(Edit difference data)
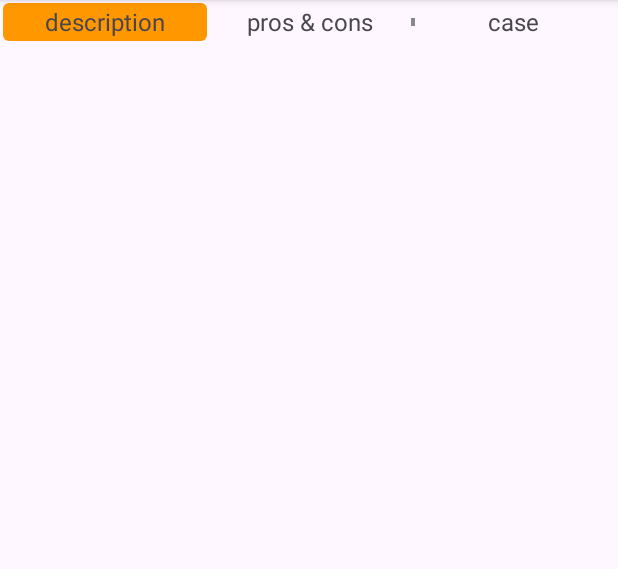
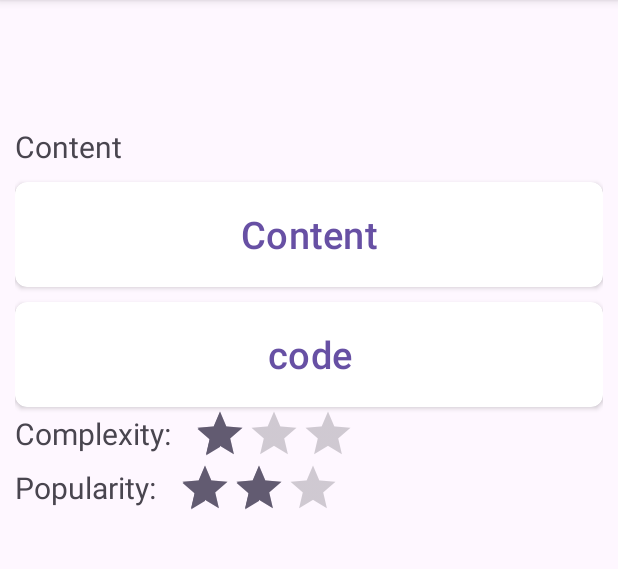
Before and after one commit to hatezero014/DA_DesignPatternApp, an Android app: the ActivityPhong screen opened directly, with no data from a screen before it, on a phone screen of 412 x 824 dp, the part 96-665 px from its top. Run offline under Robolectric (Android 15) with nearby library versions, the phone set to English and light mode, and no system bars.

Commit message:
design homepage

```diff
--- a/app/src/main/AndroidManifest.xml
+++ b/app/src/main/AndroidManifest.xml
@@ -12,6 +12,9 @@
         android:supportsRtl="true"
         android:theme="@style/Theme.DesignPattern"
         tools:targetApi="31">
+        <activity
+            android:name=".ShowCodeActivity"
+            android:exported="false" />
         <activity
             android:name=".FovouriteActivity"
             android:exported="true" />
--- a/app/src/main/java/com/example/designpattern/ActivityPhong.java
+++ b/app/src/main/java/com/example/designpattern/ActivityPhong.java
@@ -13,10 +13,13 @@ import androidx.annotation.NonNull;
 import androidx.appcompat.app.AppCompatActivity;
 import androidx.fragment.app.FragmentManager;
 import androidx.recyclerview.widget.GridLayoutManager;
+import androidx.recyclerview.widget.LinearLayoutManager;
 import androidx.recyclerview.widget.RecyclerView;
 
 import com.example.designpattern.Adapter.CustomItemDecoration;
+import com.example.designpattern.Adapter.HomePageAdapter;
 import com.example.designpattern.Adapter.SectionAdapter;
+import com.example.designpattern.Models.HomePage;
 import com.example.designpattern.Models.Section;
 
 import java.util.ArrayList;
@@ -24,56 +27,34 @@ import java.util.List;
 
 
 public class ActivityPhong extends AppCompatActivity {
-    private SectionAdapter sectionAdapter;
     private RecyclerView recyclerView;
+    private HomePageAdapter homePageAdapter;
 
     @Override
     protected void onCreate(Bundle savedInstanceState) {
         super.onCreate(savedInstanceState);
         setContentView(R.layout.activity_phong);
 
-        recyclerView = findViewById(R.id.rcv_button);
+        recyclerView = findViewById(R.id.rcv_homepage);
 
-        GridLayoutManager gridLayoutManager = new GridLayoutManager(this,3);
-        recyclerView.setLayoutManager(gridLayoutManager);
+        homePageAdapter = new HomePageAdapter();
+        LinearLayoutManager linearLayoutManager = new LinearLayoutManager(this);
+        recyclerView.setLayoutManager(linearLayoutManager);
+        homePageAdapter.setData(getListContent());
+        recyclerView.setAdapter(homePageAdapter);
+    }
 
-        FragmentManager fragmentManager = getSupportFragmentManager();
+    private List<HomePage> getListContent() {
+        List<HomePage> list = new ArrayList<>();
 
-        CustomItemDecoration itemDecoration = new CustomItemDecoration();
+        list.add(new HomePage("Content",1));
+        list.add(new HomePage("Content",2));
+        list.add(new HomePage("code",2));
+        list.add(new HomePage("Complexity",3));
+        list.add(new HomePage("Popularity",3));
 
-        recyclerView.addItemDecoration(itemDecoration);
-
-        sectionAdapter = new SectionAdapter(this,fragmentManager);
-        sectionAdapter.setData(getListSection());
-        itemDecoration.setHideDividerPositions(0);
-        recyclerView.setAdapter(sectionAdapter);
-
-        recyclerView.addOnItemTouchListener(new RecyclerView.SimpleOnItemTouchListener(){
-            @Override
-            public boolean onInterceptTouchEvent(@NonNull RecyclerView rv, @NonNull MotionEvent e) {
-                View child = rv.findChildViewUnder(e.getX(),e.getY());
-                if(child != null){
-                    int position = rv.getChildAdapterPosition(child);
-
-                    if(position == 0){
-                        itemDecoration.setHideDividerPositions(0);
-                    }else if(position == rv.getAdapter().getItemCount()-1){
-                        itemDecoration.setHideDividerPositions(position - 1);
-
-                    }
-                    else itemDecoration.setHideDividerPositions(position - 1, position);
-                }
-                return super.onInterceptTouchEvent(rv, e);
-            }
-        });
+        return list;
     }
 
 
-    private List<Section> getListSection() {
-        List<Section> list = new ArrayList<>();
-        list.add(new Section("description"));
-        list.add(new Section("pros & cons"));
-        list.add(new Section("case"));
-        return list;
-    }
 }
--- /dev/null
+++ b/app/src/main/java/com/example/designpattern/Adapter/HomePageAdapter.java
@@ -0,0 +1,125 @@
+package com.example.designpattern.Adapter;
+
+import android.annotation.SuppressLint;
+import android.provider.ContactsContract;
+import android.view.LayoutInflater;
+import android.view.View;
+import android.view.ViewGroup;
+import android.widget.Button;
+import android.widget.ImageView;
+import android.widget.RatingBar;
+import android.widget.TextView;
+
+import androidx.annotation.NonNull;
+import androidx.cardview.widget.CardView;
+import androidx.recyclerview.widget.RecyclerView;
+
+import com.example.designpattern.Models.HomePage;
+import com.example.designpattern.R;
+
+import java.util.List;
+
+public class HomePageAdapter extends RecyclerView.Adapter<RecyclerView.ViewHolder>{
+    private static int type_content = 1;
+    private static int type_button = 2;
+    private static int type_rating = 3;
+    private List<HomePage> mContent;
+
+    public void setData(List<HomePage> list){
+        this.mContent = list;
+        notifyDataSetChanged();
+    }
+
+    @NonNull
+    @Override
+    public RecyclerView.ViewHolder onCreateViewHolder(@NonNull ViewGroup parent, int viewType) {
+        if(type_content == viewType){
+            View view = LayoutInflater.from(parent.getContext()).inflate(R.layout.item_content,parent,false);
+            return new TVContentViewHolder(view);
+        }else if(type_button == viewType){
+            View view = LayoutInflater.from(parent.getContext()).inflate(R.layout.item_button,parent,false);
+            return new ButtonViewHolder(view);
+        }else if(type_rating == viewType){
+            View view = LayoutInflater.from(parent.getContext()).inflate(R.layout.item_rating,parent,false);
+            return new RatingViewHolder(view);
+        }
+        return null;
+    }
+
+    @SuppressLint("SetTextI18n")
+    @Override
+    public void onBindViewHolder(@NonNull RecyclerView.ViewHolder holder, int position) {
+        HomePage homePage = mContent.get(position);
+        if(homePage == null){
+            return;
+        }
+        if(type_content == holder.getItemViewType()){
+            TVContentViewHolder tvContentViewHolder = (TVContentViewHolder) holder;
+            tvContentViewHolder.textView.setText(homePage.getName());
+        }else if(type_button == holder.getItemViewType()){
+            ButtonViewHolder buttonViewHolder = (ButtonViewHolder) holder;
+            buttonViewHolder.textView.setText(homePage.getName());
+        }else if(type_rating == holder.getItemViewType()){
+            RatingViewHolder ratingViewHolder = (RatingViewHolder) holder;
+            ratingViewHolder.textView.setText(homePage.getName()+": ");
+            if(homePage.getName().equals("Complexity"))
+                ratingViewHolder.ratingBar.setRating(1f);
+            else ratingViewHolder.ratingBar.setRating(2f);
+        }
+    }
+
+    @Override
+    public int getItemCount() {
+        if(mContent != null)
+            return mContent.size();
+        return 0;
+    }
+
+    @Override
+    public int getItemViewType(int position) {
+        HomePage homePage = mContent.get(position);
+        if(homePage.getType() == 1){
+            return type_content;
+        }
+        else if(homePage.getType() == 2){
+            return type_button;
+        }
+        else{
+            return type_rating;
+        }
+    }
+
+    public class ButtonViewHolder extends RecyclerView.ViewHolder{
+        private CardView cardView;
+        private TextView textView;
+        private ImageView img1;
+        private ImageView img2;
+
+        public ButtonViewHolder(@NonNull View itemView) {
+            super(itemView);
+
+            cardView = itemView.findViewById(R.id.btn_goto);
+            textView = itemView.findViewById(R.id.tv_go_to);
+            img1 = itemView.findViewById(R.id.img1_goto);
+            img2 = itemView.findViewById(R.id.img2_goto);
+        }
+    }
+
+    public class RatingViewHolder extends RecyclerView.ViewHolder{
+        private TextView textView;
+        private RatingBar ratingBar;
+        public RatingViewHolder(@NonNull View itemView) {
+            super(itemView);
+            textView = itemView.findViewById(R.id.tv_rating_type);
+            ratingBar = itemView.findViewById(R.id.rtb_rating);
+        }
+    }
+
+    public class TVContentViewHolder extends RecyclerView.ViewHolder{
+        private TextView textView;
+        public TVContentViewHolder(@NonNull View itemView) {
+            super(itemView);
+            textView = itemView.findViewById(R.id.tv_content);
+        }
+    }
+}
--- /dev/null
+++ b/app/src/main/java/com/example/designpattern/Models/HomePage.java
@@ -0,0 +1,27 @@
+package com.example.designpattern.Models;
+
+public class HomePage {
+    private String name;
+    private int type;
+
+    public String getName() {
+        return name;
+    }
+
+    public void setName(String name) {
+        this.name = name;
+    }
+
+    public int getType() {
+        return type;
+    }
+
+    public void setType(int type) {
+        this.type = type;
+    }
+
+    public HomePage(String name, int type) {
+        this.name = name;
+        this.type = type;
+    }
+}
--- /dev/null
+++ b/app/src/main/java/com/example/designpattern/ShowCodeActivity.java
@@ -0,0 +1,71 @@
+package com.example.designpattern;
+
+import android.os.Bundle;
+import android.view.MotionEvent;
+import android.view.View;
+
+import androidx.activity.EdgeToEdge;
+import androidx.annotation.NonNull;
+import androidx.appcompat.app.AppCompatActivity;
+import androidx.core.graphics.Insets;
+import androidx.core.view.ViewCompat;
+import androidx.core.view.WindowInsetsCompat;
+import androidx.fragment.app.FragmentManager;
+import androidx.recyclerview.widget.GridLayoutManager;
+import androidx.recyclerview.widget.RecyclerView;
+
+import com.example.designpattern.Adapter.CustomItemDecoration;
+import com.example.designpattern.Adapter.SectionAdapter;
+import com.example.designpattern.Models.Section;
+
+import java.util.ArrayList;
+import java.util.List;
+
+public class ShowCodeActivity extends AppCompatActivity {
+
+    @Override
+    protected void onCreate(Bundle savedInstanceState) {
+        super.onCreate(savedInstanceState);
+        setContentView(R.layout.activity_show_code);
+
+//        GridLayoutManager gridLayoutManager = new GridLayoutManager(this,3);
+//        recyclerView.setLayoutManager(gridLayoutManager);
+//
+//        FragmentManager fragmentManager = getSupportFragmentManager();
+//
+//        CustomItemDecoration itemDecoration = new CustomItemDecoration();
+//
+//        recyclerView.addItemDecoration(itemDecoration);
+//
+//        sectionAdapter = new SectionAdapter(this,fragmentManager);
+//        sectionAdapter.setData(getListSection());
+//        itemDecoration.setHideDividerPositions(0);
+//        recyclerView.setAdapter(sectionAdapter);
+//
+//        recyclerView.addOnItemTouchListener(new RecyclerView.SimpleOnItemTouchListener(){
+//            @Override
+//            public boolean onInterceptTouchEvent(@NonNull RecyclerView rv, @NonNull MotionEvent e) {
+//                View child = rv.findChildViewUnder(e.getX(),e.getY());
+//                if(child != null){
+//                    int position = rv.getChildAdapterPosition(child);
+//
+//                    if(position == 0){
+//                        itemDecoration.setHideDividerPositions(0);
+//                    }else if(position == rv.getAdapter().getItemCount()-1){
+//                        itemDecoration.setHideDividerPositions(position - 1);
+//
+//                    }
+//                    else itemDecoration.setHideDividerPositions(position - 1, position);
+//                }
+//                return super.onInterceptTouchEvent(rv, e);
+//            }
+//        });
+    }
+    private List<Section> getListSection() {
+        List<Section> list = new ArrayList<>();
+        list.add(new Section("description"));
+        list.add(new Section("pros & cons"));
+        list.add(new Section("case"));
+        return list;
+    }
+}
--- a/app/src/main/res/layout/activity_phong.xml
+++ b/app/src/main/res/layout/activity_phong.xml
@@ -8,14 +8,21 @@
     android:orientation="vertical"
     tools:context=".ActivityPhong">
 
-    <androidx.recyclerview.widget.RecyclerView
-        android:id="@+id/rcv_button"
+    <TextView
+        android:id="@+id/tv_design_patern_type"
         android:layout_width="match_parent"
         android:layout_height="wrap_content"
-        android:layout_marginTop="2dp"
-        android:layout_marginStart="2dp"
-        android:layout_marginEnd="2dp"
-        android:layout_marginBottom="2dp"
+        android:textSize="40sp"
+        android:layout_marginTop="10dp"/>
+
+    <androidx.recyclerview.widget.RecyclerView
+        android:id="@+id/rcv_homepage"
+        android:layout_width="match_parent"
+        android:layout_height="wrap_content"
+        android:layout_marginTop="10dp"
+        android:layout_marginStart="10dp"
+        android:layout_marginEnd="10dp"
+        android:layout_marginBottom="10dp"
         android:background="@drawable/radius_rectangle"/>
 
 
--- /dev/null
+++ b/app/src/main/res/layout/activity_show_code.xml
@@ -0,0 +1,10 @@
+<?xml version="1.0" encoding="utf-8"?>
+<androidx.constraintlayout.widget.ConstraintLayout xmlns:android="http://schemas.android.com/apk/res/android"
+    xmlns:app="http://schemas.android.com/apk/res-auto"
+    xmlns:tools="http://schemas.android.com/tools"
+    android:id="@+id/main"
+    android:layout_width="match_parent"
+    android:layout_height="match_parent"
+    tools:context=".ShowCodeActivity">
+
+</androidx.constraintlayout.widget.ConstraintLayout>
--- /dev/null
+++ b/app/src/main/res/layout/item_button.xml
@@ -0,0 +1,40 @@
+<?xml version="1.0" encoding="utf-8"?>
+<androidx.cardview.widget.CardView xmlns:android="http://schemas.android.com/apk/res/android"
+    android:layout_width="match_parent"
+    android:layout_height="wrap_content"
+    xmlns:app="http://schemas.android.com/apk/res-auto"
+    app:cardCornerRadius="8dp"
+    android:id="@+id/btn_goto"
+    android:layout_marginTop="10dp">
+
+    <RelativeLayout
+        android:layout_width="match_parent"
+        android:layout_height="wrap_content"
+        android:padding="10dp">
+
+        <ImageView
+            android:id="@+id/img1_goto"
+            android:layout_width="50dp"
+            android:layout_height="50dp"
+            android:layout_centerVertical="true" />
+
+        <TextView
+            android:id="@+id/tv_go_to"
+            android:layout_width="match_parent"
+            android:layout_height="wrap_content"
+            android:layout_toStartOf="@+id/img2_goto"
+            android:layout_toEndOf="@id/img1_goto"
+            android:layout_centerVertical="true"
+            style="@style/Widget.Material3.Button.TextButton"
+            android:textSize="25sp" />
+
+        <ImageView
+            android:id="@+id/img2_goto"
+            android:layout_width="50dp"
+            android:layout_height="50dp"
+            android:layout_centerVertical="true"
+            android:layout_alignParentEnd="true"/>
+
+    </RelativeLayout>
+
+</androidx.cardview.widget.CardView>
--- /dev/null
+++ b/app/src/main/res/layout/item_content.xml
@@ -0,0 +1,13 @@
+<?xml version="1.0" encoding="utf-8"?>
+<LinearLayout xmlns:android="http://schemas.android.com/apk/res/android"
+    android:layout_width="match_parent"
+    android:layout_height="wrap_content">
+
+    <TextView
+        android:id="@+id/tv_content"
+        android:layout_width="match_parent"
+        android:layout_height="wrap_content"
+        android:textSize="20sp"
+        android:layout_marginTop="10dp"/>
+
+</LinearLayout>
--- /dev/null
+++ b/app/src/main/res/layout/item_rating.xml
@@ -0,0 +1,25 @@
+<?xml version="1.0" encoding="utf-8"?>
+<RelativeLayout xmlns:android="http://schemas.android.com/apk/res/android"
+    android:layout_width="match_parent"
+    android:layout_height="wrap_content"
+    android:orientation="horizontal">
+
+    <TextView
+        android:id="@+id/tv_rating_type"
+        android:layout_width="wrap_content"
+        android:layout_height="wrap_content"
+        android:textSize="20sp"
+        android:text="@string/app_name"
+        android:layout_centerVertical="true"/>
+
+    <RatingBar
+        android:id="@+id/rtb_rating"
+        android:layout_width="wrap_content"
+        android:layout_height="wrap_content"
+        android:numStars="3"
+        android:layout_toEndOf="@+id/tv_rating_type"
+        android:layout_marginStart="10dp"
+        style="@style/Widget.AppCompat.RatingBar.Indicator"
+        android:layout_centerVertical="true" />
+
+</RelativeLayout>
```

» AIM OF THE TASK
Filtering the entries above by the word "mContent", copy each line that matches.

» OUTPUT
+    private List<HomePage> mContent;
+        this.mContent = list;
+        HomePage homePage = mContent.get(position);
+        if(mContent != null)
+            return mContent.size();
+        HomePage homePage = mContent.get(position);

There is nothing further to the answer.